Cortisol is important to us because it signals our brain when something is bad for our bodies. Not only does it trigger feelings of being threatened, but it also creates a full-body response and we aren’t even aware that it’s happening. In our day to day life, we experience mixed feelings about various things. Both cortisol and a happy chemical are released at the same time when we see good and bad things. By making you feel bad, cortisol is doing its job correctly. It lets your brain know that you are not meeting your needs. Additionally, when things aren’t as good as they should be, it provides you with an alert so that you can return to doing something good.
- There are legitimate reasons to ignore our negative responses, to say “yes” when we feel like saying “no.”
- Humans have little inborn knowledge, and we learn a lot by what types of chemicals our body releases.
- Our learned responses are influenced by those around us, e.g., when a baby sees a parent is smiling.
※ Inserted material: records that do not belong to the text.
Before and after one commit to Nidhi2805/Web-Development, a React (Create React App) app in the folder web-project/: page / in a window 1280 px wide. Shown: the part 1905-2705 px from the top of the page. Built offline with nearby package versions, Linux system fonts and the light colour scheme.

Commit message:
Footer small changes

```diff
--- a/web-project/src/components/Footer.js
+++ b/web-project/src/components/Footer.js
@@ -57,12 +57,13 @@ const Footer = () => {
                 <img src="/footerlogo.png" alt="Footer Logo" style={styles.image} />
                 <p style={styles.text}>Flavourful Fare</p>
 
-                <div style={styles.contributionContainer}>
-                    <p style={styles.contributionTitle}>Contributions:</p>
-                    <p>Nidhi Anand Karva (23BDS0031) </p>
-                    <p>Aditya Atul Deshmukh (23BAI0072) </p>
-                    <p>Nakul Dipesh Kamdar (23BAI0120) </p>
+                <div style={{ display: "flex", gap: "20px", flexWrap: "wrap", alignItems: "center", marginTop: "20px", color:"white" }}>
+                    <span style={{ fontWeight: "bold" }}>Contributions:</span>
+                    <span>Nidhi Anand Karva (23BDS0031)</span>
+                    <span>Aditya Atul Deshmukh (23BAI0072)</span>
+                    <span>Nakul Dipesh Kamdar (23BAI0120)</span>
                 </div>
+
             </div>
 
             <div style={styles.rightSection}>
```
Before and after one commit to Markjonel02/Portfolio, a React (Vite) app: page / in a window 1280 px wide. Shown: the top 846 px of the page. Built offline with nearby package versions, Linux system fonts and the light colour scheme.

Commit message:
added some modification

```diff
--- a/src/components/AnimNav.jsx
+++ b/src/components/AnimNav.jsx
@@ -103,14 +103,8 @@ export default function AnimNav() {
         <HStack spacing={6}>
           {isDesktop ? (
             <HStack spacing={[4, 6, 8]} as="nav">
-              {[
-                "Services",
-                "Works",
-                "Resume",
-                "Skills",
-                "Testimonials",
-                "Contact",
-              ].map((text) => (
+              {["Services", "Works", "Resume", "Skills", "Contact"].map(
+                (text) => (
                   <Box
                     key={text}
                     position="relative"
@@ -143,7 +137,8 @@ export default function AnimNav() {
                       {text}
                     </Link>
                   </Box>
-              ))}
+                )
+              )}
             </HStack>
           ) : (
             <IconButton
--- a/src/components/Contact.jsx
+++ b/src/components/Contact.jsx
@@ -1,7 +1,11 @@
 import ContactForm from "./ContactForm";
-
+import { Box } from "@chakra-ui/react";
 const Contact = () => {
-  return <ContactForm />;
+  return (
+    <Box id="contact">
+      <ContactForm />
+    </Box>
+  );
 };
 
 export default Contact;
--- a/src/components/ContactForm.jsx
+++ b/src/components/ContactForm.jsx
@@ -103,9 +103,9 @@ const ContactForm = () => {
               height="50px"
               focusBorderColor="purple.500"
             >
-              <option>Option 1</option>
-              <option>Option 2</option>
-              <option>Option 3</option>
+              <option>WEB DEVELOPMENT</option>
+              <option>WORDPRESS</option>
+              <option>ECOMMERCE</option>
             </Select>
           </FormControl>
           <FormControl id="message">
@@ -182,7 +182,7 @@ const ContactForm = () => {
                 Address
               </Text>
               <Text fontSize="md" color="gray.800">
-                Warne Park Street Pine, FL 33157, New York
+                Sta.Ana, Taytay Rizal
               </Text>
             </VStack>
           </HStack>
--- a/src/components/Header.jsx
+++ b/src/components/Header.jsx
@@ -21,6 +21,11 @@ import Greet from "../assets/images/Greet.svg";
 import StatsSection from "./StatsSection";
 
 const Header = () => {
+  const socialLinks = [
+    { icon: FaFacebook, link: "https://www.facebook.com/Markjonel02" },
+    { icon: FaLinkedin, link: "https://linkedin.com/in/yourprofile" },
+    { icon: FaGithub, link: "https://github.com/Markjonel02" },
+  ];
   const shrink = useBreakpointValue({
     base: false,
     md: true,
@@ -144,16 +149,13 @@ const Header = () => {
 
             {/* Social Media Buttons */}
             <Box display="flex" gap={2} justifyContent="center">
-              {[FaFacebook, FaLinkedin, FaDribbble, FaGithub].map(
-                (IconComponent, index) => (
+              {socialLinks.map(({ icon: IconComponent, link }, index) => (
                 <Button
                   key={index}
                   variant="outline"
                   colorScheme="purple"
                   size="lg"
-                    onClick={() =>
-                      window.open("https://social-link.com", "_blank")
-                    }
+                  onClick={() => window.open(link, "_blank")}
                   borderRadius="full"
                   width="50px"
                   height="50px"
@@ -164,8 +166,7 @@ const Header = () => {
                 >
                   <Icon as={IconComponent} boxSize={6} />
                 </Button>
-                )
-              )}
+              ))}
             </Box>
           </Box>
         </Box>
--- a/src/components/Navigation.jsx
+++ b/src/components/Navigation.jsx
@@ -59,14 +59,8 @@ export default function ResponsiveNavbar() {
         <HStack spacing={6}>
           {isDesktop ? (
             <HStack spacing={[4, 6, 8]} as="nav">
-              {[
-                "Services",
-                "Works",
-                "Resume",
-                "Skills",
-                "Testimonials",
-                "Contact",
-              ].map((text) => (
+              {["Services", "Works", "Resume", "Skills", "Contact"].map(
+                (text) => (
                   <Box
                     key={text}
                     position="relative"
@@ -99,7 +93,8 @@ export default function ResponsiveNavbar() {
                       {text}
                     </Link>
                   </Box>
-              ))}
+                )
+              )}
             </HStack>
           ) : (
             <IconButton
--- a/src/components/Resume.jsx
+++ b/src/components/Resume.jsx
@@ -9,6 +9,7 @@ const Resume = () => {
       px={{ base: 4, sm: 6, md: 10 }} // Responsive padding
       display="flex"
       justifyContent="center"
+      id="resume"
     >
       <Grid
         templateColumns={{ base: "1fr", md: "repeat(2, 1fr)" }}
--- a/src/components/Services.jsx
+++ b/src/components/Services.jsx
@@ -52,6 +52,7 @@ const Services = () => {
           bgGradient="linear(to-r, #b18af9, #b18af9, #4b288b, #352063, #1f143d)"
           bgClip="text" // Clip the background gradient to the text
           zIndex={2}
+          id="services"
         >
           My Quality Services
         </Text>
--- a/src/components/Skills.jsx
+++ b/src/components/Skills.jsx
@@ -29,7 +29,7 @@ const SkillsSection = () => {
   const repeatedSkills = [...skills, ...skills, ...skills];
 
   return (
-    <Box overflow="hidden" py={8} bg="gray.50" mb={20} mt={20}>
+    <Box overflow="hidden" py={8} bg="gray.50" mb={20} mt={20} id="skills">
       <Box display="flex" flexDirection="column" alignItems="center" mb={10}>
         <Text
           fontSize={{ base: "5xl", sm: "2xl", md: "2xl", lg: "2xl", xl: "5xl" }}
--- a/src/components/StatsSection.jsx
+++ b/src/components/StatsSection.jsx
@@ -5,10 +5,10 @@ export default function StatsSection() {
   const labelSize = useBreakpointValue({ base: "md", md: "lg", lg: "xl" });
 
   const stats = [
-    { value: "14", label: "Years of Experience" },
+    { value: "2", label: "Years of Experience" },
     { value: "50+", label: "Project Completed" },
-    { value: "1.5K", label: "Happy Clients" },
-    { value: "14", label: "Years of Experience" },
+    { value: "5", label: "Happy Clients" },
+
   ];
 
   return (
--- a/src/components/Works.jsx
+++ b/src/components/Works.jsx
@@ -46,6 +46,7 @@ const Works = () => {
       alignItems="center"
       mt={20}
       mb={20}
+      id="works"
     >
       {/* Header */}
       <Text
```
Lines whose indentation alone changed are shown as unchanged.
“Cortisol makes you feel bad because that’s how it does its job. It’s your brain’s signal that you are not on track to meet your needs.”